Modern science has advanced significantly over the last couple of decades. We've managed to answer several of the world's most long-standing questions, but some answers have continued to elude today's scientists, including how life first emerged from Earth's primordial soup.

However, a collaboration of physicists and biologists in Germany may have just found an explanation to how living cells first evolved.

In 1924, Russian biochemist Alexander Oparin proposed the idea that the first living cells could have evolved from liquid droplet protocells.

He believed these protocells could have acted as naturally forming, membrane-free containers that concentrated chemicals and fostered reactions.

In their hunt for the origin of life, a team of scientists from the Max Planck Institute for the Physics of Complex Systems and the Institute of Molecular Cell Biology and Genetics, both in Dresden, drew from Oparin's hypothesis by studying the physics of 'chemically active' droplets (droplets that cycle molecules from the fluid in which they are surrounded).

Unlike a 'passive' type of droplet - like oil in water, which will just continue to grow as more oil is added to the mix - the researchers realised that chemically active droplets grow to a set size and then divide on their own accord.

This behaviour mimics the division of living cells and could, therefore, be the link between the nonliving primordial liquid soup from which life sprung and the living cells that eventually evolved to create all life on Earth.

"It makes it more plausible that there could have been a spontaneous emergence of life from nonliving soup," said Frank Jülicher, co-author of the study that appeared in the journal Nature Physics in December.

It's an explanation of "how cells made daughters," said lead researcher David Zwicker. "This is, of course, key if you want to think about evolution."

Add a droplet of life
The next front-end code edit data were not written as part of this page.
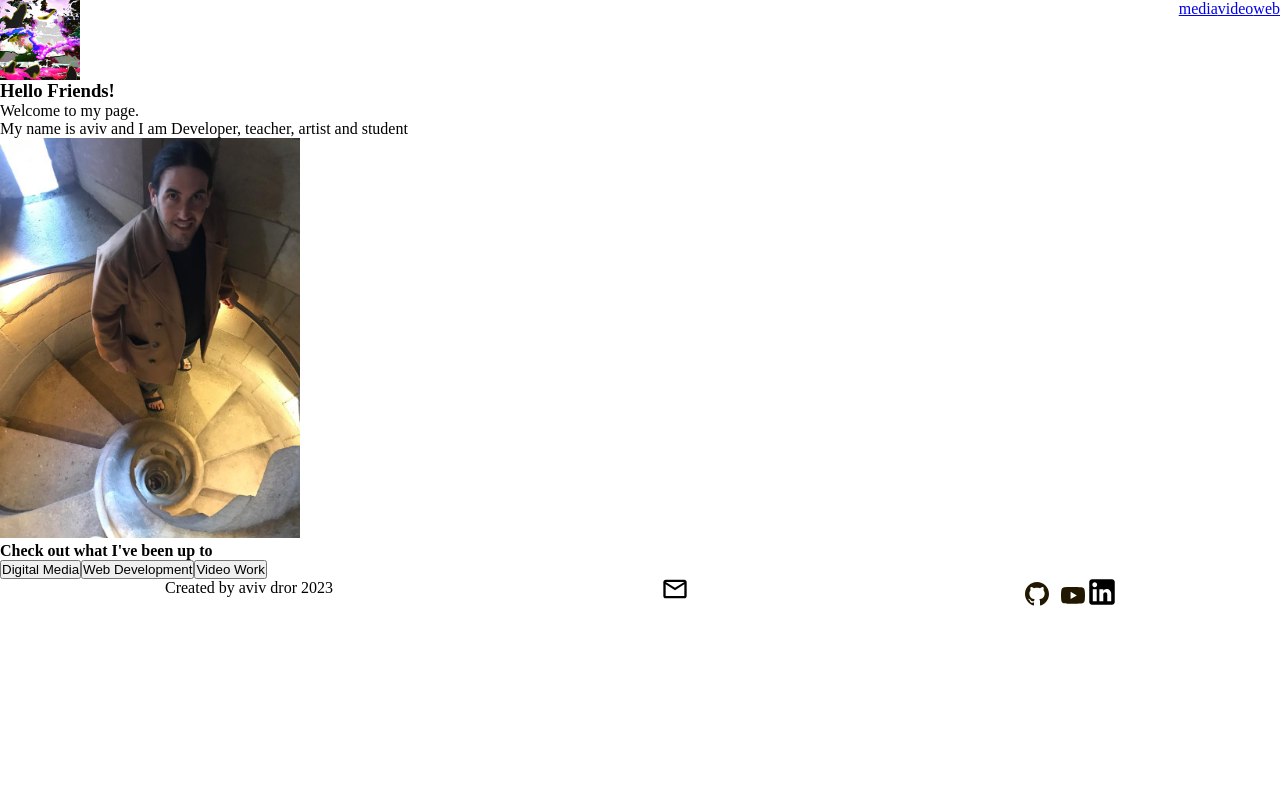
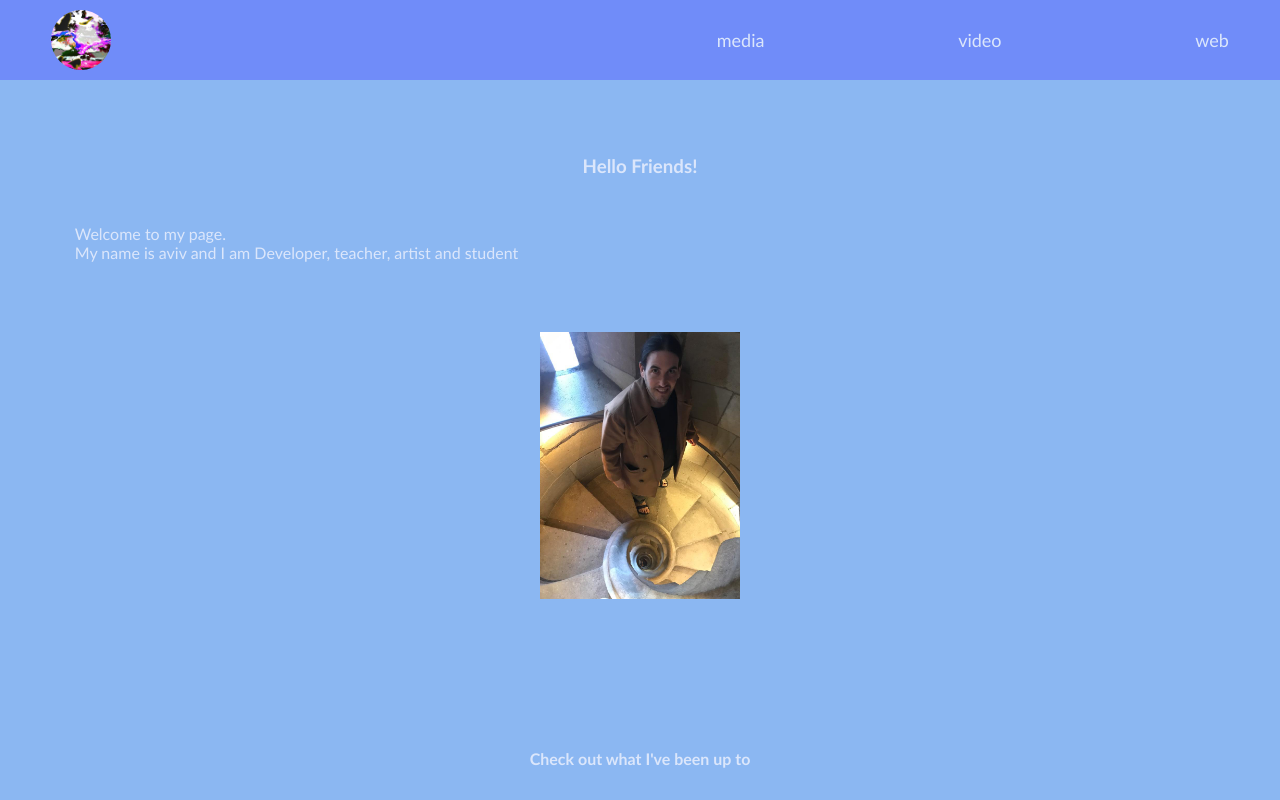
Before and after one commit to aviv82/html-css-intro-page, a React (Create React App) app: page / in a window 1280 px wide. Shown: the top 800 px of the page. Built offline with nearby package versions, Linux system fonts and the light colour scheme.

Commit message:
css setup

```diff
--- a/src/App.css
+++ b/src/App.css
@@ -2,3 +2,11 @@
   margin: 0;
   padding: 0;
 }
+
+:root {
+  --gill-sans: "Gill Sans", "Gill Sans MT", Calibri, "Trebuchet MS", sans-serif;
+  --light-blue: rgb(139, 183, 242);
+  --med-blue: rgb(112, 140, 249);
+  --white: rgb(219, 230, 251);
+  --link-hover: rgb(251, 192, 128);
+}
--- a/src/components/button/button.css
+++ b/src/components/button/button.css
@@ -0,0 +1,18 @@
+.blue {
+  color: var(--white);
+  font-family: var(--gill-sans);
+  padding: 4px;
+  border-radius: 14px;
+  background-color: var(--med-blue);
+  border: none;
+  margin: 10px;
+}
+
+.blue:hover {
+  background-color: var(--white);
+  color: var(--med-blue);
+}
+
+.blue:active {
+  background-color: var(--link-hover);
+}
--- a/src/components/footer/footer.css
+++ b/src/components/footer/footer.css
@@ -2,11 +2,40 @@
   display: flex;
   flex-direction: row;
   justify-content: space-around;
+  height: 60px;
+  margin-top: 6%;
+}
+
+.foot-link path {
+  margin: 2%;
+  fill: var(--white);
+}
+
+.foot-link path:hover {
+  fill: var(--link-hover);
 }
 
 .foot-link-list {
   display: flex;
   flex-direction: row;
   list-style: none;
-  justify-content: space-between;
+  justify-content: space-evenly;
+  align-items: center;
 }
+
+.foot-link-item path {
+  margin: 2%;
+  fill: var(--white);
+}
+
+.foot-link-item path:hover {
+  fill: var(--link-hover);
+}
+
+.foot-credit {
+  font-family: var(--gill-sans);
+  color: var(--white);
+  font-size: 12px;
+  align-self: flex-end;
+  margin-bottom: 8px;
+}
--- a/src/components/home/Home.jsx
+++ b/src/components/home/Home.jsx
@@ -14,12 +14,12 @@ export const Home = () => {
       <article className="home-art">
         <section className="home-intro">
           <h1 className="home-1">Hello Friends!</h1>
-          <p className="home-intro">
+          <p className="home-p">
             Welcome to my page. <br />
             My name is aviv and I am Developer, teacher, artist and student
           </p>
           <img
-            className="home-pic"
+            className="home-img"
             src="assets/img/portrait.jpg"
             width="300"
             alt="aviv"
@@ -27,6 +27,7 @@ export const Home = () => {
         </section>
         <section className="home-work">
           <h4 className="home-2">Check out what I've been up to</h4>
+          <div className="home-buttons">
             <Link to="/media">
               <Button title="Digital Media" color="blue" />
             </Link>
@@ -36,6 +37,7 @@ export const Home = () => {
             <Link to="/video">
               <Button title="Video Work" color="blue" />
             </Link>
+          </div>
         </section>
       </article>
       <Footer />
--- a/src/components/home/home.css
+++ b/src/components/home/home.css
@@ -0,0 +1,41 @@
+.home-wrap {
+  background-color: var(--light-blue);
+}
+
+.home-intro {
+  margin: 4%;
+  display: flex;
+  flex-direction: column;
+}
+
+.home-1 {
+  text-align: center;
+  font-family: var(--gill-sans);
+  color: var(--white);
+  margin: 2%;
+}
+
+.home-p {
+  margin: 2%;
+  font-family: var(--gill-sans);
+  color: var(--white);
+}
+
+.home-img {
+  align-self: center;
+  width: 200px;
+  margin: 4%;
+}
+
+.home-2 {
+  font-family: var(--gill-sans);
+  color: var(--white);
+  margin: 8%;
+  text-align: center;
+}
+
+.home-buttons {
+  margin: 4%;
+  display: flex;
+  justify-content: space-around;
+}
--- a/src/components/navbar/Navbar.jsx
+++ b/src/components/navbar/Navbar.jsx
@@ -13,28 +13,52 @@ export const Navbar = ({ page }) => {
         alt="navigation bar thumb"
       />
       {page === "home" ? (
-        <nav>
-          <Link to="/media">media</Link>
-          <Link to="/video">video</Link>
-          <Link to="/web">web</Link>
+        <nav className="nav-links">
+          <Link className="nav-link" to="/media">
+            media
+          </Link>
+          <Link className="nav-link" to="/video">
+            video
+          </Link>
+          <Link className="nav-link" to="/web">
+            web
+          </Link>
         </nav>
       ) : page === "media" ? (
-        <nav>
-          <Link to="/">home</Link>
-          <Link to="/video">video</Link>
-          <Link to="/web">web</Link>
+        <nav className="nav-links">
+          <Link className="nav-link" to="/">
+            home
+          </Link>
+          <Link className="nav-link" to="/video">
+            video
+          </Link>
+          <Link className="nav-link" to="/web">
+            web
+          </Link>
         </nav>
       ) : page === "video" ? (
-        <nav>
-          <Link to="/">home</Link>
-          <Link to="/media">media</Link>
-          <Link to="/web">web</Link>
+        <nav className="nav-links">
+          <Link className="nav-link" to="/">
+            home
+          </Link>
+          <Link className="nav-link" to="/media">
+            media
+          </Link>
+          <Link className="nav-link" to="/web">
+            web
+          </Link>
         </nav>
       ) : (
-        <nav>
-          <Link to="/">home</Link>
-          <Link to="/media">media</Link>
-          <Link to="/video">video</Link>
+        <nav className="nav-links">
+          <Link className="nav-link" to="/">
+            home
+          </Link>
+          <Link className="nav-link" to="/media">
+            media
+          </Link>
+          <Link className="nav-link" to="/video">
+            video
+          </Link>
         </nav>
       )}
     </header>
--- a/src/components/navbar/navbar.css
+++ b/src/components/navbar/navbar.css
@@ -2,8 +2,33 @@
   display: flex;
   justify-content: space-between;
   flex-direction: row;
+  background-color: var(--med-blue);
+  height: 80px;
 }
 
 .nav-thumb {
-  width: 80px;
+  width: 60px;
+  height: 60px;
+  border-radius: 50%;
+  align-self: center;
+  margin-left: 4%;
 }
+
+.nav-links {
+  width: 40%;
+  display: flex;
+  margin-right: 4%;
+  align-self: center;
+  justify-content: space-between;
+}
+
+.nav-link {
+  color: var(--white);
+  font-size: 18px;
+  font-family: var(--gill-sans);
+  text-decoration: none;
+}
+
+.nav-link:hover {
+  color: var(--link-hover);
+}
--- a/src/svg/Email.jsx
+++ b/src/svg/Email.jsx
@@ -11,7 +11,7 @@ export const Email = () => {
     >
       <path
         d="M23.6666 2.99999C23.6666 1.71666 22.6166 0.666656 21.3333 0.666656H2.66659C1.38325 0.666656 0.333252 1.71666 0.333252 2.99999V17C0.333252 18.2833 1.38325 19.3333 2.66659 19.3333H21.3333C22.6166 19.3333 23.6666 18.2833 23.6666 17V2.99999ZM21.3333 2.99999L11.9999 8.83332L2.66659 2.99999H21.3333ZM21.3333 17H2.66659V5.33332L11.9999 11.1667L21.3333 5.33332V17Z"
-        fill="black"
+        // fill="black"
       />
     </svg>
   );
```
Lines whose indentation alone changed are shown as unchanged.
Some have speculated that these proto-cellular droplets might still be inside our system "like flies in life's evolving amber".

To explore that hypothesis, the team studied the physics of centrosomes, which are organelles active in animal cell division that seem to behave like droplets.

Zwicker modelled an 'out-of-equilibrium' centrosome system that was chemically active and cycling constituent proteins continuously in and out of the surrounding liquid cytoplasm.

The proteins behave as either soluble (state A) or insoluble (state B).  An energy source can trigger a state reversal, causing the protein in state A to transform into state B by overcoming a chemical barrier. 

As long as there was an energy source, this chemical reaction could happen.

"In the context of early Earth, sunlight would be the driving force," Jülicher said.

Odarin famously believed that lighting strikes or geothermal activity on early Earth could've triggered these chemical reactions from the liquid protocells.

This constant chemical influx and efflux would only counterbalance itself, according to Zwicker, when a certain volume was reached by the active droplet, which would then stop growing.

Typically, the droplets could grow to about tens or hundreds of microns, according to Zwicker's simulations. That's about the same scale as cells.

The next step is to identify when these protocells developed the ability to transfer genetic information.

Jülicher and his colleagues believe that somewhere along the way, the cells developed membranes, perhaps from the crusts they naturally develop out of lipids that prefer to remain at the intersection of the droplet and outside liquid.

OriginSoupLucy Reading-Ikkanda/Quanta Magazine

As a kind of protection for what's within the cells, genes could've begun coding for these membranes. But knowing anything for sure still depends on more experiments.

So, if the very complex life on Earth could have begun from something as seemingly inconspicuous as liquid droplets, perhaps the same could be said of possible extraterrestrial life?

In any case, this research could help us understand how life as we know it started from the simplest material and how the chemical processes that made our lives possible emerged from these.

The energy and time it took for a protocell to develop into a living cell, and the living cells into more complex parts, until finally developing into an even more complex organism is baffling.

The process itself took billions of years to happen, so it's not surprising we need some significant time to fully understand it.

This article was originally published by Futurism. Read the original article.